Installing quarter round molding along the baseboard of any room will provide a more finished look, while reducing unwanted air flow and eliminating hiding spots for unwelcome critters.

Step 1: Standard 3/4-inch toe stop is available in unfinished and pre-finished lengths at most hardware stores and lumber yards. Determine how much to purchase by measuring the perimeter of each room. Account for doorways and other openings, but allow extra for miscuts and installation tragedies.

Step 2: Paint or stain unfinished trim pieces to match the existing baseboard before installation.

Step 3: While the trim is drying, prepare the area for installation. Move furniture, vacuum the floor and wipe down existing baseboards with a damp cloth.

Step 4: Use finishing nails or wire gauge brads to install quarter round. The specific application will determine what length of nail is best. 1 1/4-inch nails will allow about a half inch of the nail to grab into the baseboard. Two-inch nails will go through the quarter round, past the baseboard and into the wall plate.

Step 5: Cut trim pieces to length where necessary. Use a miter box and saw to cut opposing 45 degree angles on each piece when two lengths meet up. Cut opposing 45 degree angles for inside and outside corners also. For inside corners, a more finished look can be achieved by butting one piece of quarter round up to the wall and using a coping saw to cut the end of the opposing length to mimic the outside curve of the quarter round.
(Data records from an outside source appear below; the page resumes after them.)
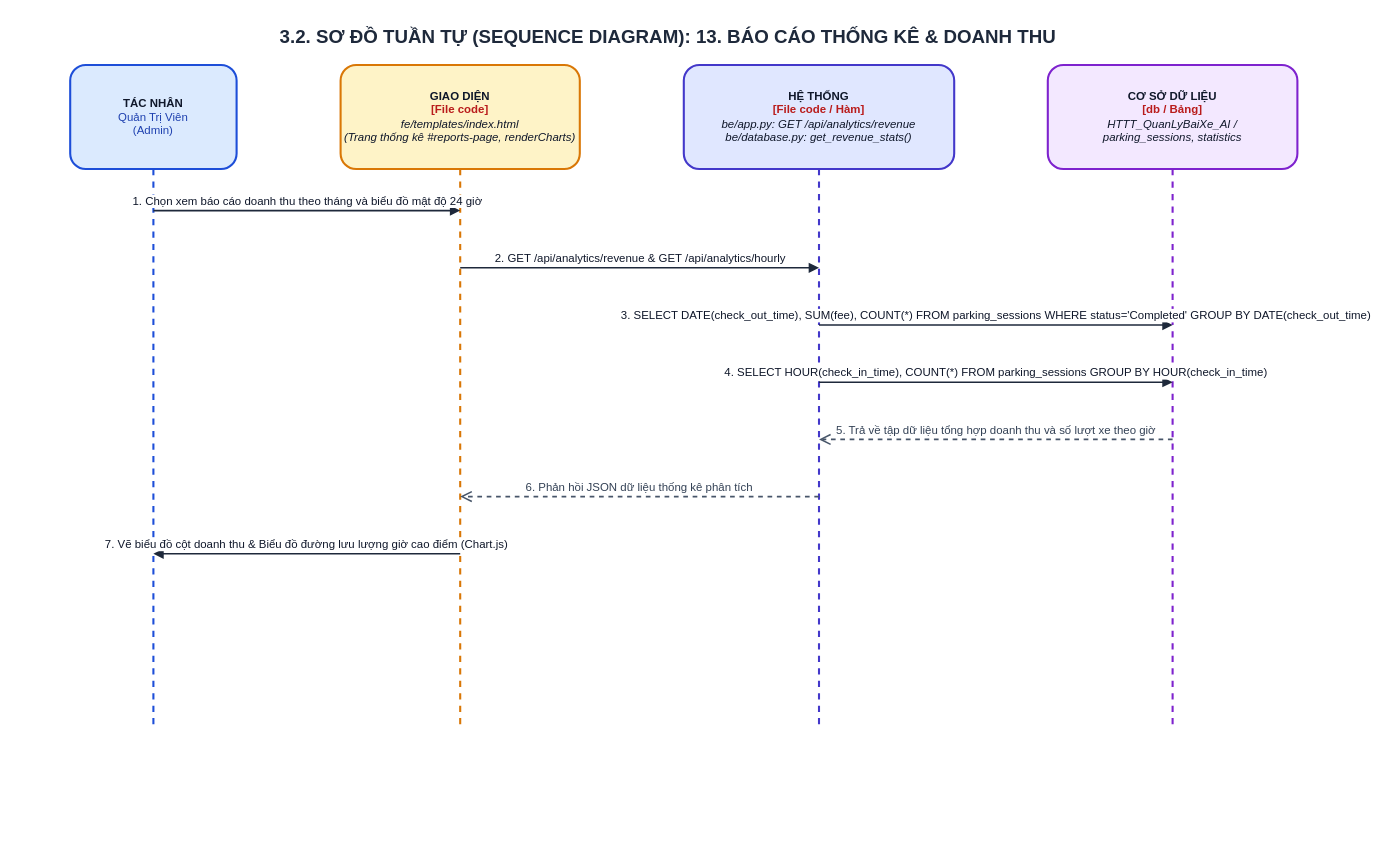
Truong027/CNPM24 keeps this draw.io diagram as ongthanquoctruong_24CT2_cnpm/docs/drawio/uc13_admin_analytics.drawio. Above is the earlier version. Source tidied: cells renumbered, new cells numbered last; positions are measured from the earlier drawing's top-left corner, leaving out a move shared by most shapes. Both pictures are drawn from the tidied source at 104%, with x=0, y=0 at pixel (18, 18).
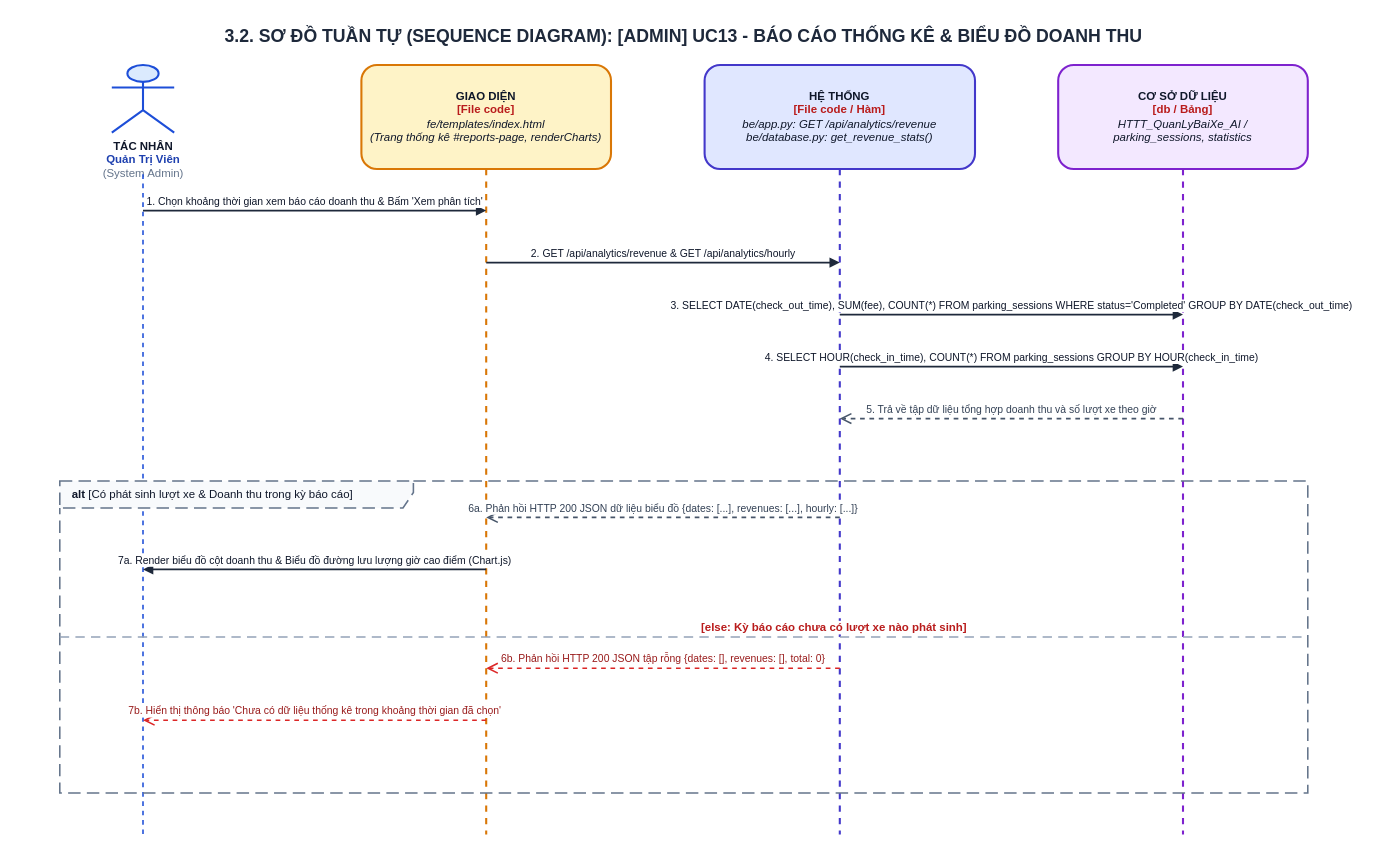
The same diagram, later.

The edit, as a diff of the source:
```diff
@@
-    <mxCell id="2" value="&lt;b&gt;3.2. SƠ ĐỒ TUẦN TỰ (SEQUENCE DIAGRAM): 13. BÁO CÁO THỐNG KÊ &amp; DOANH THU&lt;/b&gt;" style="text;html=1;strokeColor=none;fillColor=none;align=center;verticalAlign=middle;whiteSpace=wrap;rounded=0;fontSize=18;fontColor=#1E293B;fontStyle=1;" parent="1" vertex="1">
-      <mxGeometry width="1250" height="35" as="geometry" />
+    <mxCell id="2" value="&lt;b&gt;3.2. SƠ ĐỒ TUẦN TỰ (SEQUENCE DIAGRAM): [ADMIN] UC13 - BÁO CÁO THỐNG KÊ &amp; BIỂU ĐỒ DOANH THU&lt;/b&gt;" style="text;html=1;strokeColor=none;fillColor=none;align=center;verticalAlign=middle;whiteSpace=wrap;rounded=0;fontSize=17;fontColor=#1E293B;fontStyle=1;" parent="1" vertex="1">
+      <mxGeometry width="1280" height="35" as="geometry" />
     </mxCell>
+    <mxCell id="14" value="&lt;b&gt;TÁC NHÂN&lt;/b&gt;&lt;br/&gt;&lt;font color='#1E40AF'&gt;&lt;b&gt;Quản Trị Viên&lt;/b&gt;&lt;/font&gt;&lt;br/&gt;&lt;font color='#64748B'&gt;(System Admin)&lt;/font&gt;" style="shape=umlActor;verticalLabelPosition=bottom;verticalAlign=top;html=1;fillColor=#DBEAFE;strokeColor=#1D4ED8;strokeWidth=2;fontSize=11;fontColor=#0F172A;align=center;" parent="1" vertex="1">
+      <mxGeometry x="90" y="45" width="60" height="65" as="geometry" />
+    </mxCell>
-    <mxCell id="3" value="&lt;b&gt;TÁC NHÂN&lt;/b&gt;&lt;br/&gt;&lt;font color='#1E40AF'&gt;Quản Trị Viên&lt;br/&gt;(Admin)&lt;/font&gt;" style="shape=umlLifeline;perimeter=lifelinePerimeter;whiteSpace=wrap;html=1;size=100;fillColor=#DBEAFE;strokeColor=#1D4ED8;strokeWidth=2;fontColor=#0F172A;rounded=1;shadow=0;fontSize=11;align=center;" parent="1" vertex="1">
-      <mxGeometry x="50" y="45" width="160" height="640" as="geometry" />
+    <mxCell id="3" style="endArrow=none;dashed=1;html=1;strokeWidth=1.5;strokeColor=#1D4ED8;" parent="1" edge="1">
+      <mxGeometry relative="1" as="geometry">
+        <mxPoint x="120" y="150" as="sourcePoint" />
+        <mxPoint x="120" y="785" as="targetPoint" />
+      </mxGeometry>
     </mxCell>
     <mxCell id="4" value="&lt;b&gt;GIAO DIỆN&lt;/b&gt;&lt;br/&gt;&lt;font color='#B91C1C'&gt;&lt;b&gt;[File code]&lt;/b&gt;&lt;/font&gt;&lt;br/&gt;&lt;i&gt;fe/templates/index.html&lt;br/&gt;(Trang thống kê #reports-page, renderCharts)&lt;/i&gt;" style="shape=umlLifeline;perimeter=lifelinePerimeter;whiteSpace=wrap;html=1;size=100;fillColor=#FEF3C7;strokeColor=#D97706;strokeWidth=2;fontColor=#0F172A;rounded=1;shadow=0;fontSize=11;align=center;" parent="1" vertex="1">
-      <mxGeometry x="310" y="45" width="230" height="640" as="geometry" />
+      <mxGeometry x="330" y="45" width="240" height="740" as="geometry" />
     </mxCell>
     <mxCell id="5" value="&lt;b&gt;HỆ THỐNG&lt;/b&gt;&lt;br/&gt;&lt;font color='#B91C1C'&gt;&lt;b&gt;[File code / Hàm]&lt;/b&gt;&lt;/font&gt;&lt;br/&gt;&lt;i&gt;be/app.py: GET /api/analytics/revenue&lt;br/&gt;be/database.py: get_revenue_stats()&lt;/i&gt;" style="shape=umlLifeline;perimeter=lifelinePerimeter;whiteSpace=wrap;html=1;size=100;fillColor=#E0E7FF;strokeColor=#4338CA;strokeWidth=2;fontColor=#0F172A;rounded=1;shadow=0;fontSize=11;align=center;" parent="1" vertex="1">
-      <mxGeometry x="640" y="45" width="260" height="640" as="geometry" />
+      <mxGeometry x="660" y="45" width="260" height="740" as="geometry" />
     </mxCell>
     <mxCell id="6" value="&lt;b&gt;CƠ SỞ DỮ LIỆU&lt;/b&gt;&lt;br/&gt;&lt;font color='#B91C1C'&gt;&lt;b&gt;[db / Bảng]&lt;/b&gt;&lt;/font&gt;&lt;br/&gt;&lt;i&gt;HTTT_QuanLyBaiXe_AI /&lt;br/&gt;parking_sessions, statistics&lt;/i&gt;" style="shape=umlLifeline;perimeter=lifelinePerimeter;whiteSpace=wrap;html=1;size=100;fillColor=#F3E8FF;strokeColor=#7E22CE;strokeWidth=2;fontColor=#0F172A;rounded=1;shadow=0;fontSize=11;align=center;" parent="1" vertex="1">
-      <mxGeometry x="990" y="45" width="240" height="640" as="geometry" />
+      <mxGeometry x="1000" y="45" width="240" height="740" as="geometry" />
     </mxCell>
-    <mxCell id="7" value="1. Chọn xem báo cáo doanh thu theo tháng và biểu đồ mật độ 24 giờ" style="html=1;verticalAlign=bottom;endArrow=block;rounded=0;strokeColor=#1E293B;strokeWidth=1.5;fontColor=#0F172A;fontSize=11;" parent="1" edge="1">
-      <mxGeometry relative="1" as="geometry">
-        <mxPoint x="130" y="185" as="sourcePoint" />
-        <mxPoint x="425" y="185" as="targetPoint" />
-      </mxGeometry>
-    </mxCell>
+    <mxCell id="15" value="1. Chọn khoảng thời gian xem báo cáo doanh thu &amp; Bấm 'Xem phân tích'" style="html=1;verticalAlign=bottom;endArrow=block;rounded=0;strokeColor=#1E293B;strokeWidth=1.5;fontColor=#0F172A;fontSize=10;" parent="1" edge="1">
+      <mxGeometry relative="1" as="geometry">
+        <mxPoint x="120" y="185" as="sourcePoint" />
+        <mxPoint x="450" y="185" as="targetPoint" />
+      </mxGeometry>
+    </mxCell>
-    <mxCell id="8" value="2. GET /api/analytics/revenue &amp; GET /api/analytics/hourly" style="html=1;verticalAlign=bottom;endArrow=block;rounded=0;strokeColor=#1E293B;strokeWidth=1.5;fontColor=#0F172A;fontSize=11;" parent="1" edge="1">
+    <mxCell id="8" value="2. GET /api/analytics/revenue &amp; GET /api/analytics/hourly" style="html=1;verticalAlign=bottom;endArrow=block;rounded=0;strokeColor=#1E293B;strokeWidth=1.5;fontColor=#0F172A;fontSize=10;" parent="1" edge="1">
       <mxGeometry relative="1" as="geometry">
-        <mxPoint x="425" y="240" as="sourcePoint" />
-        <mxPoint x="770" y="240" as="targetPoint" />
+        <mxPoint x="450" y="235" as="sourcePoint" />
+        <mxPoint x="790" y="235" as="targetPoint" />
       </mxGeometry>
     </mxCell>
-    <mxCell id="9" value="3. SELECT DATE(check_out_time), SUM(fee), COUNT(*) FROM parking_sessions WHERE status='Completed' GROUP BY DATE(check_out_time)" style="html=1;verticalAlign=bottom;endArrow=block;rounded=0;strokeColor=#1E293B;strokeWidth=1.5;fontColor=#0F172A;fontSize=11;" parent="1" edge="1">
+    <mxCell id="9" value="3. SELECT DATE(check_out_time), SUM(fee), COUNT(*) FROM parking_sessions WHERE status='Completed' GROUP BY DATE(check_out_time)" style="html=1;verticalAlign=bottom;endArrow=block;rounded=0;strokeColor=#1E293B;strokeWidth=1.5;fontColor=#0F172A;fontSize=10;" parent="1" edge="1">
       <mxGeometry relative="1" as="geometry">
-        <mxPoint x="770" y="295" as="sourcePoint" />
-        <mxPoint x="1110" y="295" as="targetPoint" />
+        <mxPoint x="790" y="285" as="sourcePoint" />
+        <mxPoint x="1120" y="285" as="targetPoint" />
       </mxGeometry>
     </mxCell>
-    <mxCell id="10" value="4. SELECT HOUR(check_in_time), COUNT(*) FROM parking_sessions GROUP BY HOUR(check_in_time)" style="html=1;verticalAlign=bottom;endArrow=block;rounded=0;strokeColor=#1E293B;strokeWidth=1.5;fontColor=#0F172A;fontSize=11;" parent="1" edge="1">
+    <mxCell id="10" value="4. SELECT HOUR(check_in_time), COUNT(*) FROM parking_sessions GROUP BY HOUR(check_in_time)" style="html=1;verticalAlign=bottom;endArrow=block;rounded=0;strokeColor=#1E293B;strokeWidth=1.5;fontColor=#0F172A;fontSize=10;" parent="1" edge="1">
       <mxGeometry relative="1" as="geometry">
-        <mxPoint x="770" y="350" as="sourcePoint" />
-        <mxPoint x="1110" y="350" as="targetPoint" />
+        <mxPoint x="790" y="335" as="sourcePoint" />
+        <mxPoint x="1120" y="335" as="targetPoint" />
       </mxGeometry>
     </mxCell>
-    <mxCell id="11" value="5. Trả về tập dữ liệu tổng hợp doanh thu và số lượt xe theo giờ" style="html=1;verticalAlign=bottom;endArrow=open;dashed=1;endSize=8;rounded=0;strokeColor=#475569;strokeWidth=1.5;fontColor=#334155;fontSize=11;" parent="1" edge="1">
+    <mxCell id="11" value="5. Trả về tập dữ liệu tổng hợp doanh thu và số lượt xe theo giờ" style="html=1;verticalAlign=bottom;endArrow=open;dashed=1;endSize=8;rounded=0;strokeColor=#475569;strokeWidth=1.5;fontColor=#334155;fontSize=10;" parent="1" edge="1">
       <mxGeometry relative="1" as="geometry">
-        <mxPoint x="1110" y="405" as="sourcePoint" />
-        <mxPoint x="770" y="405" as="targetPoint" />
+        <mxPoint x="1120" y="385" as="sourcePoint" />
+        <mxPoint x="790" y="385" as="targetPoint" />
       </mxGeometry>
     </mxCell>
-    <mxCell id="12" value="6. Phản hồi JSON dữ liệu thống kê phân tích" style="html=1;verticalAlign=bottom;endArrow=open;dashed=1;endSize=8;rounded=0;strokeColor=#475569;strokeWidth=1.5;fontColor=#334155;fontSize=11;" parent="1" edge="1">
-      <mxGeometry relative="1" as="geometry">
-        <mxPoint x="770" y="460" as="sourcePoint" />
-        <mxPoint x="425" y="460" as="targetPoint" />
-      </mxGeometry>
-    </mxCell>
-    <mxCell id="13" value="7. Vẽ biểu đồ cột doanh thu &amp; Biểu đồ đường lưu lượng giờ cao điểm (Chart.js)" style="html=1;verticalAlign=bottom;endArrow=block;rounded=0;strokeColor=#1E293B;strokeWidth=1.5;fontColor=#0F172A;fontSize=11;" parent="1" edge="1">
-      <mxGeometry relative="1" as="geometry">
-        <mxPoint x="425" y="515" as="sourcePoint" />
-        <mxPoint x="130" y="515" as="targetPoint" />
-      </mxGeometry>
-    </mxCell>
+    <mxCell id="16" value="&lt;b&gt;alt&lt;/b&gt; [Có phát sinh lượt xe &amp; Doanh thu trong kỳ báo cáo]" style="shape=umlFrame;whiteSpace=wrap;html=1;width=340;height=26;dashed=1;dashPattern=8 4;strokeColor=#64748B;fillColor=#F8FAFC;strokeWidth=1.5;align=left;spacingLeft=10;verticalAlign=top;fontStyle=0;fontSize=11;fontColor=#0F172A;" parent="1" vertex="1">
+      <mxGeometry x="40" y="445" width="1200" height="300" as="geometry" />
+    </mxCell>
+    <mxCell id="17" value="6a. Phản hồi HTTP 200 JSON dữ liệu biểu đồ {dates: [...], revenues: [...], hourly: [...]}" style="html=1;verticalAlign=bottom;endArrow=open;dashed=1;endSize=8;rounded=0;strokeColor=#475569;strokeWidth=1.5;fontColor=#334155;fontSize=10;" parent="1" edge="1">
+      <mxGeometry relative="1" as="geometry">
+        <mxPoint x="790" y="480" as="sourcePoint" />
+        <mxPoint x="450" y="480" as="targetPoint" />
+      </mxGeometry>
+    </mxCell>
+    <mxCell id="18" value="7a. Render biểu đồ cột doanh thu &amp; Biểu đồ đường lưu lượng giờ cao điểm (Chart.js)" style="html=1;verticalAlign=bottom;endArrow=block;rounded=0;strokeColor=#1E293B;strokeWidth=1.5;fontColor=#0F172A;fontSize=10;" parent="1" edge="1">
+      <mxGeometry relative="1" as="geometry">
+        <mxPoint x="450" y="530" as="sourcePoint" />
+        <mxPoint x="120" y="530" as="targetPoint" />
+      </mxGeometry>
+    </mxCell>
+    <mxCell id="19" value="&lt;b&gt;[else: Kỳ báo cáo chưa có lượt xe nào phát sinh]&lt;/b&gt;" style="html=1;strokeWidth=1.5;strokeColor=#94A3B8;dashed=1;dashPattern=6 4;endArrow=none;align=left;verticalAlign=bottom;spacingLeft=15;fontColor=#B91C1C;fontSize=11;fontStyle=0;" parent="1" edge="1">
+      <mxGeometry relative="1" as="geometry">
+        <mxPoint x="40" y="595" as="sourcePoint" />
+        <mxPoint x="1240" y="595" as="targetPoint" />
+      </mxGeometry>
+    </mxCell>
+    <mxCell id="20" value="6b. Phản hồi HTTP 200 JSON tập rỗng {dates: [], revenues: [], total: 0}" style="html=1;verticalAlign=bottom;endArrow=open;dashed=1;endSize=8;rounded=0;strokeColor=#DC2626;strokeWidth=1.5;fontColor=#991B1B;fontSize=10;" parent="1" edge="1">
+      <mxGeometry relative="1" as="geometry">
+        <mxPoint x="790" y="625" as="sourcePoint" />
+        <mxPoint x="450" y="625" as="targetPoint" />
+      </mxGeometry>
+    </mxCell>
+    <mxCell id="21" value="7b. Hiển thị thông báo 'Chưa có dữ liệu thống kê trong khoảng thời gian đã chọn'" style="html=1;verticalAlign=bottom;endArrow=open;dashed=1;endSize=8;rounded=0;strokeColor=#DC2626;strokeWidth=1.5;fontColor=#991B1B;fontSize=10;" parent="1" edge="1">
+      <mxGeometry relative="1" as="geometry">
+        <mxPoint x="450" y="675" as="sourcePoint" />
+        <mxPoint x="120" y="675" as="targetPoint" />
+      </mxGeometry>
+    </mxCell>
```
When done properly, the two pieces should meet in the corner seamlessly.

Step 6: For a more finished look where the quarter round meets up with a section of vertical trim, such as a doorway, miter the quarter round end at a 22.5-degree angle.

Step 7: For small jobs, using pine or birch quarter round, hammer the trim into place and use a nail set to drive each nail below the surface of the wood. If the trim is made of a hard wood, such as oak, pre-drill the nail holes to avoid splitting the wood. For larger jobs, renting an air compressor and finish nailer may be the best option.

Step 8: Once the trim has been installed, use tinted wood putty to fill the nail holes for a properly finished look.


just_another_bozo_on_this_bus 8 years, 6 months ago

Step 5 is very important if the walls at inside corners aren't square-- and it's very unlikely that they are.

Also, on the piece that is coped, cut the 45-degree angle first, and cope away all the material behind the line so that it caps over the piece that runs into the wall. Do a few test pieces first, because it can be a little tricky, especially on complex moldings.

Commenting has been disabled for this item.